-Beth Soltzberg, MSW, MBA
Brooke Patterson and the Alzheimer’s Association recognize that Alzheimer’s is already a public health crisis, with more than 5 million Americans living with the disease, and 16 million family and friends providing their care. “We know that without prevention, treatment and a cure, these numbers are going to continue to rise,” said Brooke.
Hope 4: Increase Research & Awareness
The Alzheimer’s Association is the world’s largest nonprofit funder of Alzheimer’s research, and the leading voice for Alzheimer’s disease advocacy. Brooke Patterson hopes that the Alzheimer’s Association can continue to fight for critical Alzheimer’s research, care and support initiatives at both the state and federal level.
Beth Soltzberg hopes that we can make national changes by looking to other countries, like Japan, that are better prepared to handle the growing number of individuals with Alzheimer’s and other forms of dementia. Beth told us that Japan has found a scalable way to train their entire population about the disease, and she would like to see a similar initiative in the US.
Hope 5: More help for families to pay for and access care
“We need some vehicle to make long-term care insurance affordable and widely available to move that market forward very quickly,” said Beth Soltzberg. She hopes for a national long-term care insurance program to help families cover the cost of care, and feels inspired by states who have already taken steps to do so. She also hopes for better workplace flexibility for caregivers, more day programs and residential options to give families better access to care.
“We need some vehicle to make long-term care insurance affordable and widely available to move that market forward very quickly.”
-Beth Soltzberg, MSW, MBA
The Alzheimer’s Association helps families dealing with dementia access care, and offers many support programs, like the Care Coordination program, where Brooke Patterson is the clinical manager. Brooke hopes that the Alzheimer’s Association is able to continue to support families until a cure is found. “Until we find a treatment or a cure, the Alzheimer’s Association will always be here for individuals and families that need them, providing the care and support they require.”
In addition to the Alzheimer’s Association, there is work being done at the state and national level to help support families dealing with dementia. The National Family Caregiver Support Program (NFCSP) provides grants to states and territories to fund various supports that help family and informal caregivers care for older adults in their homes for as long as possible. The NFCSP provides information to caregivers about available services, assistance to caregivers in gaining access to the services, individual counseling, organization of support groups, and caregiver training, respite care, and supplemental services (on a limited basis).

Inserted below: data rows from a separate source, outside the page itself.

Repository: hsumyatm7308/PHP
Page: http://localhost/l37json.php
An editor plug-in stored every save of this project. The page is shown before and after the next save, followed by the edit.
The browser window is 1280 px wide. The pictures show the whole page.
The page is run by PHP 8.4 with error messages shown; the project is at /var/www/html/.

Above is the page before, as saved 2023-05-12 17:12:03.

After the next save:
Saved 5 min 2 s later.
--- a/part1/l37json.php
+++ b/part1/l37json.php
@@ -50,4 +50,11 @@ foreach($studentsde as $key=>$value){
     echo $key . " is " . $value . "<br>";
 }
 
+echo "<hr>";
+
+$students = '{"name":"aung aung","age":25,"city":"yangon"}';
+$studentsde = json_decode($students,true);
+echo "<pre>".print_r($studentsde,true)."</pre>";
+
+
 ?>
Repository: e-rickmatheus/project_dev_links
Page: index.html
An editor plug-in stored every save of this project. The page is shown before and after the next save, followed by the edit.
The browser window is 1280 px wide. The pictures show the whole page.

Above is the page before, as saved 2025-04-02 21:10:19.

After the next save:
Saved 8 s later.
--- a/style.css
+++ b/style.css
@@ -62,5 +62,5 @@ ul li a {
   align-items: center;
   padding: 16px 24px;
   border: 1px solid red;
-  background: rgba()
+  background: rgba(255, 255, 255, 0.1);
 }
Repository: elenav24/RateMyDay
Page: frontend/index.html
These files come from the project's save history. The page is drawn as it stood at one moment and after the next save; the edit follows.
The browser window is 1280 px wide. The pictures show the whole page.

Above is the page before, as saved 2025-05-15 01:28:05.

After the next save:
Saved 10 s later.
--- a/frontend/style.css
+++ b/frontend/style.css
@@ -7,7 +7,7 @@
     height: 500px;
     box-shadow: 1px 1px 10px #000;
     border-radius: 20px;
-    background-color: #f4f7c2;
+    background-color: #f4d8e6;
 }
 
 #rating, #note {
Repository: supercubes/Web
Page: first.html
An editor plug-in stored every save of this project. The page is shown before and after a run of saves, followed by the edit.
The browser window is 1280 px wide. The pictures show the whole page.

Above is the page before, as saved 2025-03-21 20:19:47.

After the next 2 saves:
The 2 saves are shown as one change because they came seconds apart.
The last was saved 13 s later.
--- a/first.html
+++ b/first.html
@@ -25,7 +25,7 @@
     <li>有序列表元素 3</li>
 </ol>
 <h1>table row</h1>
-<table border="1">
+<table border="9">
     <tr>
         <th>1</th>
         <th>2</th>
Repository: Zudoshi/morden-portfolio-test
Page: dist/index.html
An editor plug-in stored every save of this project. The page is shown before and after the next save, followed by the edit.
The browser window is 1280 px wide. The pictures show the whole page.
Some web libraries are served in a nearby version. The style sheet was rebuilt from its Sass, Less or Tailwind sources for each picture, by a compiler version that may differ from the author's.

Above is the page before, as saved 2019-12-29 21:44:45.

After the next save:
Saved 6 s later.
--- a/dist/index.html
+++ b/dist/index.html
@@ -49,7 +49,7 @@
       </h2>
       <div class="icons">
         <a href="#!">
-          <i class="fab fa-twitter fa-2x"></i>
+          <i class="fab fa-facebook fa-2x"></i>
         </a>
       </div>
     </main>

New changes to Medicare Advantage (MA) plans are also designed to better support families dealing with dementia. Starting in 2020, MA plans may cover respite and other support for caregivers (such as counseling and training courses), adult day health, in-home support services, and other benefits to help people live at home longer.
Without a cure, what can we, as professionals in the field, do about the public health crisis that is Alzheimer’s disease? We need to create and embrace new and innovative approaches to the problem. The Dementia-Friendly movement, changes to Medicare Advantage plans, state-funded long-term care insurance programs, new models of housing, legislation to support families are all steps in the right direction. We know that the burden of Alzheimer’s disease is growing and the systems supporting it are crumbling under the pressure. We need to share ideas, collaborate, and build new systems.